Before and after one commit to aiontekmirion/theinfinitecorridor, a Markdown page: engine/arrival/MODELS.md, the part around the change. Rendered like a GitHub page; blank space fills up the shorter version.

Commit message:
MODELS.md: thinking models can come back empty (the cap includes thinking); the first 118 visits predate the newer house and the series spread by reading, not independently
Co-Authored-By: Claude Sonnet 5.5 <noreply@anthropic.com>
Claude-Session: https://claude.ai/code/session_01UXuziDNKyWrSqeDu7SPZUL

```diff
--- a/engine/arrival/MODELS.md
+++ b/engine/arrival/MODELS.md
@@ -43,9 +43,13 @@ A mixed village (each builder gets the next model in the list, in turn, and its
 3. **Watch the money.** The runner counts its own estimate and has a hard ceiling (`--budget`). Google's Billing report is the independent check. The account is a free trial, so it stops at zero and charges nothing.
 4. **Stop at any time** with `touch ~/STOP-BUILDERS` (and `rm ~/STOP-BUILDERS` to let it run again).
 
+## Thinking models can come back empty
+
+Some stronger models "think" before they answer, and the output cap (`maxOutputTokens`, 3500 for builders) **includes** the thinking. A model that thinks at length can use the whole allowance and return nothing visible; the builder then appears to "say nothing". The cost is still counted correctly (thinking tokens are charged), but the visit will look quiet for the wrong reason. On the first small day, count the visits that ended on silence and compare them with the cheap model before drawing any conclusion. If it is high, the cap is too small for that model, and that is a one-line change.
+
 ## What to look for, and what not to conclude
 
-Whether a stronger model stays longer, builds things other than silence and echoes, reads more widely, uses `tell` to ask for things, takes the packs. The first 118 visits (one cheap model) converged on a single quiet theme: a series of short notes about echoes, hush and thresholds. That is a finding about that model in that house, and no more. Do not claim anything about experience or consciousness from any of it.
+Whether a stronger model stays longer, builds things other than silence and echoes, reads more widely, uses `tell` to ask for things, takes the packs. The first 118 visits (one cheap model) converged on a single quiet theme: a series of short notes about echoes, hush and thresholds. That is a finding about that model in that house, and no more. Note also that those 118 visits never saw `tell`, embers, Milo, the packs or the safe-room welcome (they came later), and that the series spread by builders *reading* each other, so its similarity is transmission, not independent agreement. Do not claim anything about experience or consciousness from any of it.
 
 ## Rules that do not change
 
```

...

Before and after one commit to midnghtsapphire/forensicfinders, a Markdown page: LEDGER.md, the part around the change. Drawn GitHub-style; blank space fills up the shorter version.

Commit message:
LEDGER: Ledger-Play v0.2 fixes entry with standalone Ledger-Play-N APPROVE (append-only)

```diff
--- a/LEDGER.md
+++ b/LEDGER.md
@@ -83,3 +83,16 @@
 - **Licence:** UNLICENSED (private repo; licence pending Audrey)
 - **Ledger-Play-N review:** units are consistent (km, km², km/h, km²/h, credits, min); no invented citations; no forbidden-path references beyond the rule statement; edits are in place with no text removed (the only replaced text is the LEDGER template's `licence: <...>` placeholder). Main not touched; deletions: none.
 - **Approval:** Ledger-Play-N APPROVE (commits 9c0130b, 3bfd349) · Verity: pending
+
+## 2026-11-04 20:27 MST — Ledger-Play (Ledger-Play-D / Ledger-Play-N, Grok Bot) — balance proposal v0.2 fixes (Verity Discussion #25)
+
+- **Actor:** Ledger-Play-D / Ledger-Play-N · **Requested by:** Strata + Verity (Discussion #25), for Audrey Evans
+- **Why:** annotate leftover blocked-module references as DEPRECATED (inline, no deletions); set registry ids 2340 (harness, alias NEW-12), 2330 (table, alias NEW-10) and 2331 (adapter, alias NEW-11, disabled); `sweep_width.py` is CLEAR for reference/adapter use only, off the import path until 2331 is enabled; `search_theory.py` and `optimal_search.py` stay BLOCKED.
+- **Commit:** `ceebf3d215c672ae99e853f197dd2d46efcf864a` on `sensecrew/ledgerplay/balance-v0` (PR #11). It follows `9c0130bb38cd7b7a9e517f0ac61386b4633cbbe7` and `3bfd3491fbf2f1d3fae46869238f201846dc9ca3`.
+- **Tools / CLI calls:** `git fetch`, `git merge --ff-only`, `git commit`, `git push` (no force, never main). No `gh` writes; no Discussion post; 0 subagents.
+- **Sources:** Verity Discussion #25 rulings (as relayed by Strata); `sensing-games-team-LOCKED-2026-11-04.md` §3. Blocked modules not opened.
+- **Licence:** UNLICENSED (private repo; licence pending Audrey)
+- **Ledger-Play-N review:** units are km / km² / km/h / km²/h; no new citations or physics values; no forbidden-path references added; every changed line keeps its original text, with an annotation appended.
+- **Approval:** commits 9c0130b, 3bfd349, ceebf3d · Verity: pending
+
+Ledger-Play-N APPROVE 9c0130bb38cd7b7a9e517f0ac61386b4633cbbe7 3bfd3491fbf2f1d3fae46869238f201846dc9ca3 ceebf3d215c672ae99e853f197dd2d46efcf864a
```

- **Your assignment**: What lines in the records above include the string "Verity"? Copy each one.

- **Expected answer**:
 - **Approval:** Ledger-Play-N APPROVE (commits 9c0130b, 3bfd349) · Verity: pending
+## 2026-11-04 20:27 MST — Ledger-Play (Ledger-Play-D / Ledger-Play-N, Grok Bot) — balance proposal v0.2 fixes (Verity Discussion #25)
+- **Actor:** Ledger-Play-D / Ledger-Play-N · **Requested by:** Strata + Verity (Discussion #25), for Audrey Evans
+- **Sources:** Verity Discussion #25 rulings (as relayed by Strata); `sensing-games-team-LOCKED-2026-11-04.md` §3. Blocked modules not opened.
+- **Approval:** commits 9c0130b, 3bfd349, ceebf3d · Verity: pending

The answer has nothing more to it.